Supplied records Start Marker

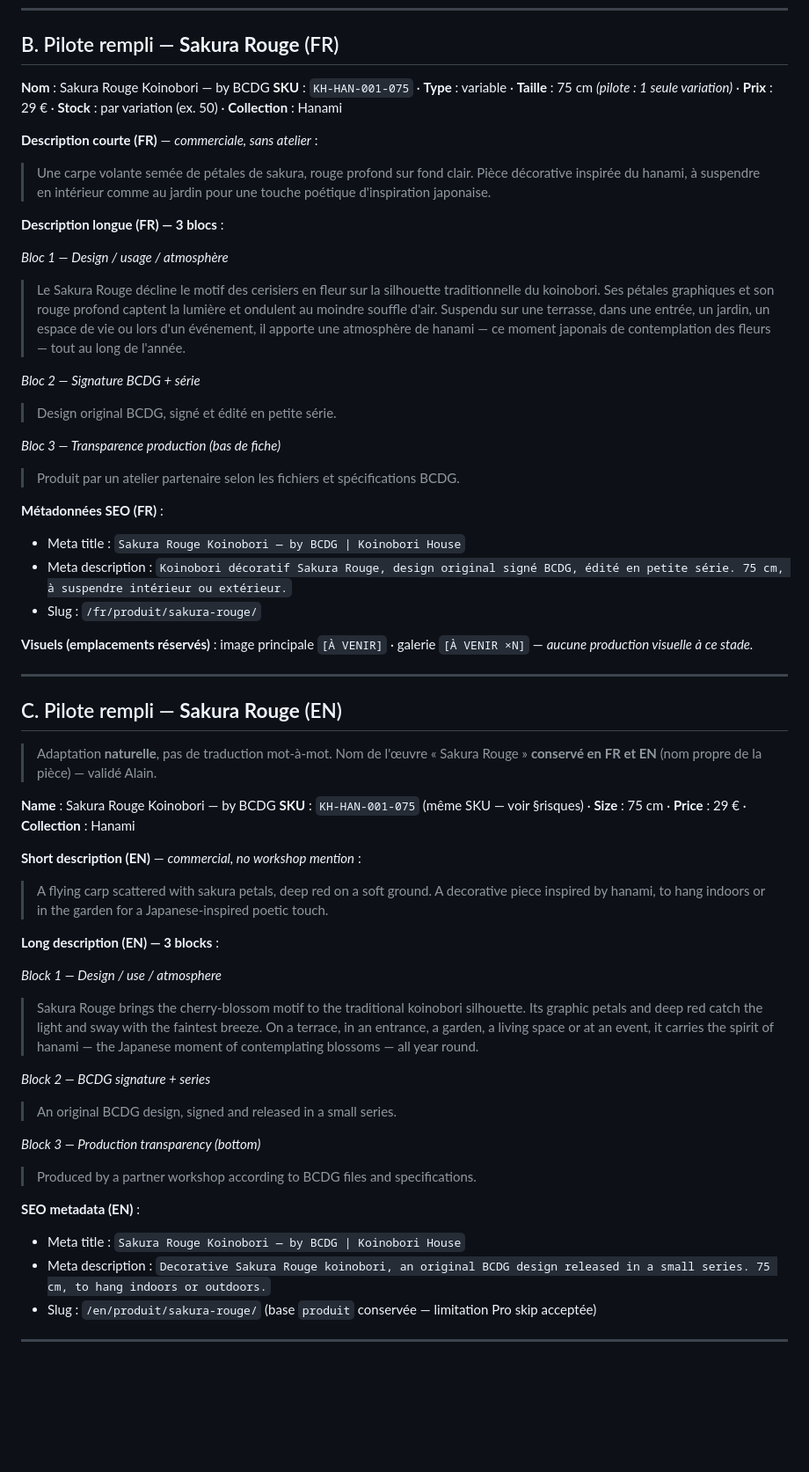
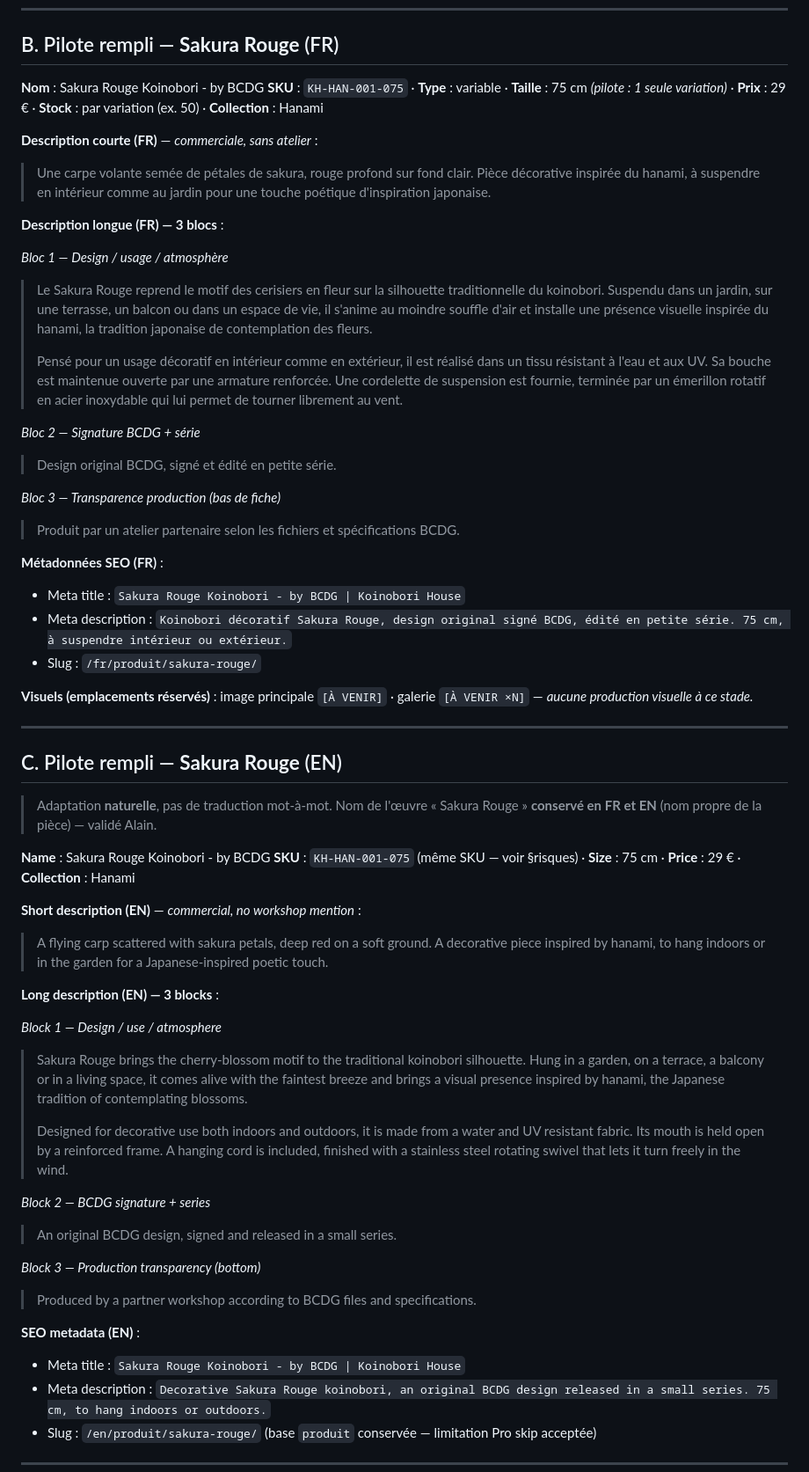
Before and after one commit to Ahlaoban/koinobori-house, a Markdown page: docs/lot2/KH-203-gabarit-fiche-produit.md, the part around one of its changes. Shown at 88% size. GitHub-like rendering; blank space fills up the shorter version.

Commit message:
docs(lot2): revision gabarit Sakura (bloc 1 enrichi, tiret simple) + doctrine sans tiret cadratin
Bloc 1 pilote enrichi de caracteristiques physiques concretes (vent,
eau/UV, armature renforcee, emerillon inox, cordelette ; pas de diametre
public). Signature nom = "- by BCDG" (tiret simple). Bloc 1 FR + EN
valides (Alain).
CLAUDE.md : convention mise a jour (- by BCDG) + nouvelle regle =
jamais de tiret cadratin dans les fiches produits FR/EN.

Co-Authored-By: Claude Opus 4.8 (1M context) <noreply@anthropic.com>

```diff
--- a/docs/lot2/KH-203-gabarit-fiche-produit.md
+++ b/docs/lot2/KH-203-gabarit-fiche-produit.md
@@ -27,7 +27,7 @@
 
 ## B. Pilote rempli — **Sakura Rouge** (FR)
 
-**Nom** : Sakura Rouge Koinobori — by BCDG
+**Nom** : Sakura Rouge Koinobori - by BCDG
 **SKU** : `KH-HAN-001-075` · **Type** : variable · **Taille** : 75 cm *(pilote : 1 seule variation)* · **Prix** : 29 € · **Stock** : par variation (ex. 50) · **Collection** : Hanami
 
 **Description courte (FR)** — *commerciale, sans atelier* :
@@ -36,7 +36,9 @@
 **Description longue (FR) — 3 blocs** :
 
 *Bloc 1 — Design / usage / atmosphère*
-> Le Sakura Rouge décline le motif des cerisiers en fleur sur la silhouette traditionnelle du koinobori. Ses pétales graphiques et son rouge profond captent la lumière et ondulent au moindre souffle d'air. Suspendu sur une terrasse, dans une entrée, un jardin, un espace de vie ou lors d'un événement, il apporte une atmosphère de hanami — ce moment japonais de contemplation des fleurs — tout au long de l'année.
+> Le Sakura Rouge reprend le motif des cerisiers en fleur sur la silhouette traditionnelle du koinobori. Suspendu dans un jardin, sur une terrasse, un balcon ou dans un espace de vie, il s'anime au moindre souffle d'air et installe une présence visuelle inspirée du hanami, la tradition japonaise de contemplation des fleurs.
+>
+> Pensé pour un usage décoratif en intérieur comme en extérieur, il est réalisé dans un tissu résistant à l'eau et aux UV. Sa bouche est maintenue ouverte par une armature renforcée. Une cordelette de suspension est fournie, terminée par un émerillon rotatif en acier inoxydable qui lui permet de tourner librement au vent.
 
 *Bloc 2 — Signature BCDG + série*
 > Design original BCDG, signé et édité en petite série.
@@ -45,7 +47,7 @@
 > Produit par un atelier partenaire selon les fichiers et spécifications BCDG.
 
 **Métadonnées SEO (FR)** :
-- Meta title : `Sakura Rouge Koinobori — by BCDG | Koinobori House`
+- Meta title : `Sakura Rouge Koinobori - by BCDG | Koinobori House`
 - Meta description : `Koinobori décoratif Sakura Rouge, design original signé BCDG, édité en petite série. 75 cm, à suspendre intérieur ou extérieur.`
 - Slug : `/fr/produit/sakura-rouge/`
 
@@ -57,7 +59,7 @@
 
 > Adaptation **naturelle**, pas de traduction mot-à-mot. Nom de l'œuvre « Sakura Rouge » **conservé en FR et EN** (nom propre de la pièce) — validé Alain.
 
-**Name** : Sakura Rouge Koinobori — by BCDG
+**Name** : Sakura Rouge Koinobori - by BCDG
 **SKU** : `KH-HAN-001-075` (même SKU — voir §risques) · **Size** : 75 cm · **Price** : 29 € · **Collection** : Hanami
 
 **Short description (EN)** — *commercial, no workshop mention* :
@@ -66,7 +68,9 @@
 **Long description (EN) — 3 blocks** :
 
 *Block 1 — Design / use / atmosphere*
-> Sakura Rouge brings the cherry-blossom motif to the traditional koinobori silhouette. Its graphic petals and deep red catch the light and sway with the faintest breeze. On a terrace, in an entrance, a garden, a living space or at an event, it carries the spirit of hanami — the Japanese moment of contemplating blossoms — all year round.
+> Sakura Rouge brings the cherry-blossom motif to the traditional koinobori silhouette. Hung in a garden, on a terrace, a balcony or in a living space, it comes alive with the faintest breeze and brings a visual presence inspired by hanami, the Japanese tradition of contemplating blossoms.
+>
+> Designed for decorative use both indoors and outdoors, it is made from a water and UV resistant fabric. Its mouth is held open by a reinforced frame. A hanging cord is included, finished with a stainless steel rotating swivel that lets it turn freely in the wind.
 
 *Block 2 — BCDG signature + series*
 > An original BCDG design, signed and released in a small series.
@@ -75,7 +79,7 @@
 > Produced by a partner workshop according to BCDG files and specifications.
 
 **SEO metadata (EN)** :
-- Meta title : `Sakura Rouge Koinobori — by BCDG | Koinobori House`
+- Meta title : `Sakura Rouge Koinobori - by BCDG | Koinobori House`
 - Meta description : `Decorative Sakura Rouge koinobori, an original BCDG design released in a small series. 75 cm, to hang indoors or outdoors.`
 - Slug : `/en/produit/sakura-rouge/` (base `produit` conservée — limitation Pro skip acceptée)
 
```
Also changed, not shown: other parts of docs/lot2/KH-203-gabarit-fiche-produit.md (+2 -2 lines), CLAUDE.md (+3 -2 lines).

Supplied records End Marker

* **Your assignment**
Which lines of the data include the string "docs"? Find them and copy each one.

* **Answer area**
Before and after one commit to Ahlaoban/koinobori-house, a Markdown page: docs/lot2/KH-203-gabarit-fiche-produit.md, the part around one of its changes. Shown at 88% size. GitHub-like rendering; blank space fills up the shorter version.
docs(lot2): revision gabarit Sakura (bloc 1 enrichi, tiret simple) + doctrine sans tiret cadratin
--- a/docs/lot2/KH-203-gabarit-fiche-produit.md
+++ b/docs/lot2/KH-203-gabarit-fiche-produit.md
Also changed, not shown: other parts of docs/lot2/KH-203-gabarit-fiche-produit.md (+2 -2 lines), CLAUDE.md (+3 -2 lines).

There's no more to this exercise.